Featuring a film screening of CBC's Sext Up Kids.
Miss Representation: Film Screening and Panel Discussion
On December 5, 2011, the YWCA, in partnership with the Young Women in Business, NetworkinginVan.com and PeaceGeeks, hosted two sold-out screenings of the film Miss Representation followed by a panel discussion that was moderated by Janet Austin, CEO of YWCA Metro Vancouver.
Miss Representation is a documentary film that explores the under-representation of women in positions of power and influence in mainstream media.
The panel featured media personalities Patricia Graham, Kirk LaPointe, Pamela Martin and Amy Chan, who all discussed the film, shared their experiences and considered actions that need to happen in Vancouver to address issues of gender inequality.

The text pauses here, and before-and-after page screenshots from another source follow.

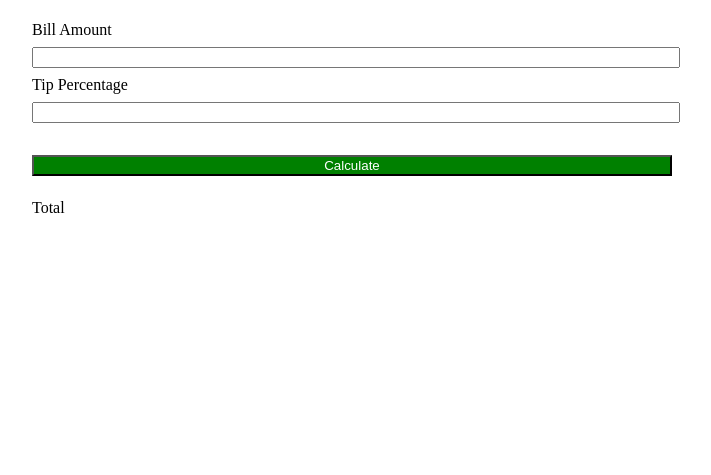
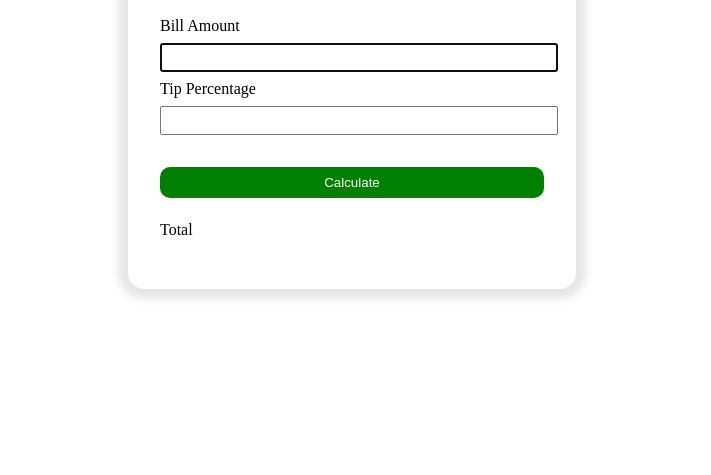
Before and after one commit to wakar-malik/javascript-course, a plain HTML site: page JS_project/tip_calculator.html in a window 1280 px wide. Shown: the part 341-816 px from the top of the page, without its empty margins (288-999 px from the left). Drawn offline with Linux system fonts and the light colour scheme.

Commit message:
fixed form submission

```diff
--- a/JS_project/tip_calculator.html
+++ b/JS_project/tip_calculator.html
@@ -12,9 +12,13 @@
         height: 100vh;
       }
       .container {
-        width: 50vw;
+        width: 30vw;
+        box-shadow: 0 0 10px 10px rgba(0, 0, 0, 0.1);
+        padding: 2rem;
+        border-radius: 1rem;
       }
-      .container form > * {
+      input,
+      button {
         width: 100%;
       }
       .container > form {
@@ -22,11 +26,18 @@
         justify-content: center;
         align-items: flex-start;
         flex-direction: column;
+        width: 100%;
       }
       button {
         color: #ffffff;
         margin-top: 2rem;
         background-color: green;
+        padding: 0.5rem;
+        border: none;
+        border-radius: 10px;
+      }
+      input {
+        padding: 0.3rem;
       }
       label {
         margin: 0.5rem 0;
@@ -41,20 +52,26 @@
     <div class="container">
       <h1>Tip Calculator</h1>
       <p>Enter the bill amount and bill percentage to calculate the total</p>
-      <form onsubmit="calculateTip()">
+
+      <form id="form">
         <label for="inp1">Bill Amount</label>
-        <input id="inp1" type="number" />
+        <input id="inp1" />
         <label for="inp2">Tip Percentage</label>
-        <input id="inp2" type="number" />
+        <input id="inp2" />
         <button type="submit">Calculate</button>
       </form>
       <p>Total<span id="Value"></span></p>
+
       <script>
         let input1 = document.getElementById("inp1");
         let input2 = document.getElementById("inp2");
         let val = document.getElementById("Value");
-        function calculateTip(e) {
-          e.preventDefault();
+
+        let form = document.getElementById("form");
+
+        input1.focus();
+        form.addEventListener("submit", function calculateTip(event) {
+          event.preventDefault();
           if (!input1.value || !input2.value) {
             alert("please fill both values");
             return;
@@ -63,7 +80,12 @@
             +input1.value + (+input1.value / 100) * input2.value
           );
           val.innerText = " $" + totalValue;
-        }
+
+          input1.value = input2.value = "";
+
+          input1.blur();
+          input2.blur();
+        });
       </script>
     </div>
   </body>
```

Click here to watch a preview of the film
Sexuality is healthy; sexualization is not
Exploring the impacts on today’s young people
“In the current environment, teen girls are encouraged to look sexy, yet they know little about what it means to be sexual, to have sexual desires, and to make rational and resistible decisions about pleasure and risk within intimate relationships that acknowledge their own desires.”
––Report of the APA Task Force on the Sexualization of Girls
Evidence suggests women are three times more likely than men to be portrayed as sexually provocative in advertising and media, contributing to low self-esteem, body dissatisfaction, depression and other health concerns. This image portrayal is also linked to societal tolerance of sexual violence and exploitation of girls and women.
The American Psychological Association (APA) released a report highlighting some of the disturbing trends hypersexualization can have on young people:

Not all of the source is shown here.